▶ [Task item]: Restate the entries below verbatim.

::: Data provided :::

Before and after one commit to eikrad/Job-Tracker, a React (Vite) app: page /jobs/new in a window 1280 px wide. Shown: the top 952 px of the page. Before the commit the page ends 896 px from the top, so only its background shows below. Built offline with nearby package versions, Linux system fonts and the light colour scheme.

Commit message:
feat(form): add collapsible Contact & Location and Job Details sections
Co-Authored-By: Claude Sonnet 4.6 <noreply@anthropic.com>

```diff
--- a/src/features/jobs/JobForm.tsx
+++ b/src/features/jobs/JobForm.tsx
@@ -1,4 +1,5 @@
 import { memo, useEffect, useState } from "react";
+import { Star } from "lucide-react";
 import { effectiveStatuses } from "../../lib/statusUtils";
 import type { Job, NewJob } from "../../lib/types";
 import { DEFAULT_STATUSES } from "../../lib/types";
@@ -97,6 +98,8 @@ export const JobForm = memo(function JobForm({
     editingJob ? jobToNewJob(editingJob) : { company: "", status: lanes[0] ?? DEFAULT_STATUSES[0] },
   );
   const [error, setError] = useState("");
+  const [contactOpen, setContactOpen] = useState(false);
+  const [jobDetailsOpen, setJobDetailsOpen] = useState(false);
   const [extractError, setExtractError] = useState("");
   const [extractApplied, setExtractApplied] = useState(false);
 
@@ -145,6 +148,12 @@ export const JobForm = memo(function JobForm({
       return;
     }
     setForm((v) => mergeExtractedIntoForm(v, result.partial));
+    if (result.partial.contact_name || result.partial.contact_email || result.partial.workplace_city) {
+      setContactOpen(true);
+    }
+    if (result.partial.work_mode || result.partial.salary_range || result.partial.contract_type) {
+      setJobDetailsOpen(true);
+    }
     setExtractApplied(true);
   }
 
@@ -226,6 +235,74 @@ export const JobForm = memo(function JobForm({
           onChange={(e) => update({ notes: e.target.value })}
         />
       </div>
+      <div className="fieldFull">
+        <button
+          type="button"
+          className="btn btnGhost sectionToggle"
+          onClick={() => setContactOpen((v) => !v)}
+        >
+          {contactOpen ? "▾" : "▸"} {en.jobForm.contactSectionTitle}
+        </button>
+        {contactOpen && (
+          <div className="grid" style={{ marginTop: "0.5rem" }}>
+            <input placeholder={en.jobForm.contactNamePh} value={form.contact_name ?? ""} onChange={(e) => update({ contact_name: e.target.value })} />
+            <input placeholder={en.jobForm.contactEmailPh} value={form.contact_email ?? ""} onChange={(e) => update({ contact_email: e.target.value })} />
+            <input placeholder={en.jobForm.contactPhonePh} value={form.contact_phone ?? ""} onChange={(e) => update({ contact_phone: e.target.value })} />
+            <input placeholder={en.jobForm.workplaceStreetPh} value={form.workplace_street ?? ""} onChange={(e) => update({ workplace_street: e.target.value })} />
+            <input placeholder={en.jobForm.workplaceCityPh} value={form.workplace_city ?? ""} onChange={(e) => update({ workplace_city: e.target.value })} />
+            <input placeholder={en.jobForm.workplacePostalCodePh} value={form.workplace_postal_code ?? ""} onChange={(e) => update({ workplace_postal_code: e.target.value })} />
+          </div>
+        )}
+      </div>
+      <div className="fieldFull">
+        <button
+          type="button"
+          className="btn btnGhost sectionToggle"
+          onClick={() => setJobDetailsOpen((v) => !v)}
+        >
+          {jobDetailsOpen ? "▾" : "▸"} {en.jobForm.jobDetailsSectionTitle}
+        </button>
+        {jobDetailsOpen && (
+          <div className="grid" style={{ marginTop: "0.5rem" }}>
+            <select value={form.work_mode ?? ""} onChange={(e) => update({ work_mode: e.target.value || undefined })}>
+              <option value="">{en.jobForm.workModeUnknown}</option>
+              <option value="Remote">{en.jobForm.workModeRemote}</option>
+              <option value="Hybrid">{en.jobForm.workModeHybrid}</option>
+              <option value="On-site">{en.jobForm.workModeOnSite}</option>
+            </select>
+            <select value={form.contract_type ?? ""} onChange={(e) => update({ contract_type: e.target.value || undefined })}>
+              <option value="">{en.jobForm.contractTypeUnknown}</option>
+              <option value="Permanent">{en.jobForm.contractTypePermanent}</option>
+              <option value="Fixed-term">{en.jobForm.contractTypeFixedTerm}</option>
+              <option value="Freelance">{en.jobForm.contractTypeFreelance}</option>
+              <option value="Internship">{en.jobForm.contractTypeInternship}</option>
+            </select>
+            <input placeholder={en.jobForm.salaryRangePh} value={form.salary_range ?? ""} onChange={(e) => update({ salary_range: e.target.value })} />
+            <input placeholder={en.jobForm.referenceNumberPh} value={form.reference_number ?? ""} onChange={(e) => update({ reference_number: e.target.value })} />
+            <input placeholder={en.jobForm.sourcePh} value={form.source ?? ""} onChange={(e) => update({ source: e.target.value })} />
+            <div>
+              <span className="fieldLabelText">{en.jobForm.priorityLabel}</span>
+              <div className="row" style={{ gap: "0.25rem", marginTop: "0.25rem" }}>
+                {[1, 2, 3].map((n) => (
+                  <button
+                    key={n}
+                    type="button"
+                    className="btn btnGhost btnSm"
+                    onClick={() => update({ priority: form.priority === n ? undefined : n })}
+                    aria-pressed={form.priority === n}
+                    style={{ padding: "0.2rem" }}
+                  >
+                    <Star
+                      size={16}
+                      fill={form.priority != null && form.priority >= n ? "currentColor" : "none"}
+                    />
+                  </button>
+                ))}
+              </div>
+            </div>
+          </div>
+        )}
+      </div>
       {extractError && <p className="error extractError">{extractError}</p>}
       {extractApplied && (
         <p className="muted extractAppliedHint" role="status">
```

:::

▶ [Answer box]:
Before and after one commit to eikrad/Job-Tracker, a React (Vite) app: page /jobs/new in a window 1280 px wide. Shown: the top 952 px of the page. Before the commit the page ends 896 px from the top, so only its background shows below. Built offline with nearby package versions, Linux system fonts and the light colour scheme.

Commit message:
feat(form): add collapsible Contact & Location and Job Details sections
Co-Authored-By: Claude Sonnet 4.6 <noreply@anthropic.com>

```diff
--- a/src/features/jobs/JobForm.tsx
+++ b/src/features/jobs/JobForm.tsx
@@ -1,4 +1,5 @@
 import { memo, useEffect, useState } from "react";
+import { Star } from "lucide-react";
 import { effectiveStatuses } from "../../lib/statusUtils";
 import type { Job, NewJob } from "../../lib/types";
 import { DEFAULT_STATUSES } from "../../lib/types";
@@ -97,6 +98,8 @@ export const JobForm = memo(function JobForm({
     editingJob ? jobToNewJob(editingJob) : { company: "", status: lanes[0] ?? DEFAULT_STATUSES[0] },
   );
   const [error, setError] = useState("");
+  const [contactOpen, setContactOpen] = useState(false);
+  const [jobDetailsOpen, setJobDetailsOpen] = useState(false);
   const [extractError, setExtractError] = useState("");
   const [extractApplied, setExtractApplied] = useState(false);
 
@@ -145,6 +148,12 @@ export const JobForm = memo(function JobForm({
       return;
     }
     setForm((v) => mergeExtractedIntoForm(v, result.partial));
+    if (result.partial.contact_name || result.partial.contact_email || result.partial.workplace_city) {
+      setContactOpen(true);
+    }
+    if (result.partial.work_mode || result.partial.salary_range || result.partial.contract_type) {
+      setJobDetailsOpen(true);
+    }
     setExtractApplied(true);
   }
 
@@ -226,6 +235,74 @@ export const JobForm = memo(function JobForm({
           onChange={(e) => update({ notes: e.target.value })}
         />
       </div>
+      <div className="fieldFull">
+        <button
+          type="button"
+          className="btn btnGhost sectionToggle"
+          onClick={() => setContactOpen((v) => !v)}
+        >
+          {contactOpen ? "▾" : "▸"} {en.jobForm.contactSectionTitle}
+        </button>
+        {contactOpen && (
+          <div className="grid" style={{ marginTop: "0.5rem" }}>
+            <input placeholder={en.jobForm.contactNamePh} value={form.contact_name ?? ""} onChange={(e) => update({ contact_name: e.target.value })} />
+            <input placeholder={en.jobForm.contactEmailPh} value={form.contact_email ?? ""} onChange={(e) => update({ contact_email: e.target.value })} />
+            <input placeholder={en.jobForm.contactPhonePh} value={form.contact_phone ?? ""} onChange={(e) => update({ contact_phone: e.target.value })} />
+            <input placeholder={en.jobForm.workplaceStreetPh} value={form.workplace_street ?? ""} onChange={(e) => update({ workplace_street: e.target.value })} />
+            <input placeholder={en.jobForm.workplaceCityPh} value={form.workplace_city ?? ""} onChange={(e) => update({ workplace_city: e.target.value })} />
+            <input placeholder={en.jobForm.workplacePostalCodePh} value={form.workplace_postal_code ?? ""} onChange={(e) => update({ workplace_postal_code: e.target.value })} />
+          </div>
+        )}
+      </div>
+      <div className="fieldFull">
+        <button
+          type="button"
+          className="btn btnGhost sectionToggle"
+          onClick={() => setJobDetailsOpen((v) => !v)}
+        >
+          {jobDetailsOpen ? "▾" : "▸"} {en.jobForm.jobDetailsSectionTitle}
+        </button>
+        {jobDetailsOpen && (
+          <div className="grid" style={{ marginTop: "0.5rem" }}>
+            <select value={form.work_mode ?? ""} onChange={(e) => update({ work_mode: e.target.value || undefined })}>
+              <option value="">{en.jobForm.workModeUnknown}</option>
+              <option value="Remote">{en.jobForm.workModeRemote}</option>
+              <option value="Hybrid">{en.jobForm.workModeHybrid}</option>
+              <option value="On-site">{en.jobForm.workModeOnSite}</option>
+            </select>
+            <select value={form.contract_type ?? ""} onChange={(e) => update({ contract_type: e.target.value || undefined })}>
+              <option value="">{en.jobForm.contractTypeUnknown}</option>
+              <option value="Permanent">{en.jobForm.contractTypePermanent}</option>
+              <option value="Fixed-term">{en.jobForm.contractTypeFixedTerm}</option>
+              <option value="Freelance">{en.jobForm.contractTypeFreelance}</option>
+              <option value="Internship">{en.jobForm.contractTypeInternship}</option>
+            </select>
+            <input placeholder={en.jobForm.salaryRangePh} value={form.salary_range ?? ""} onChange={(e) => update({ salary_range: e.target.value })} />
+            <input placeholder={en.jobForm.referenceNumberPh} value={form.reference_number ?? ""} onChange={(e) => update({ reference_number: e.target.value })} />
+            <input placeholder={en.jobForm.sourcePh} value={form.source ?? ""} onChange={(e) => update({ source: e.target.value })} />
+            <div>
+              <span className="fieldLabelText">{en.jobForm.priorityLabel}</span>
+              <div className="row" style={{ gap: "0.25rem", marginTop: "0.25rem" }}>
+                {[1, 2, 3].map((n) => (
+                  <button
+                    key={n}
+                    type="button"
+                    className="btn btnGhost btnSm"
+                    onClick={() => update({ priority: form.priority === n ? undefined : n })}
+                    aria-pressed={form.priority === n}
+                    style={{ padding: "0.2rem" }}
+                  >
+                    <Star
+                      size={16}
+                      fill={form.priority != null && form.priority >= n ? "currentColor" : "none"}
+                    />
+                  </button>
+                ))}
+              </div>
+            </div>
+          </div>
+        )}
+      </div>
       {extractError && <p className="error extractError">{extractError}</p>}
       {extractApplied && (
         <p className="muted extractAppliedHint" role="status">
```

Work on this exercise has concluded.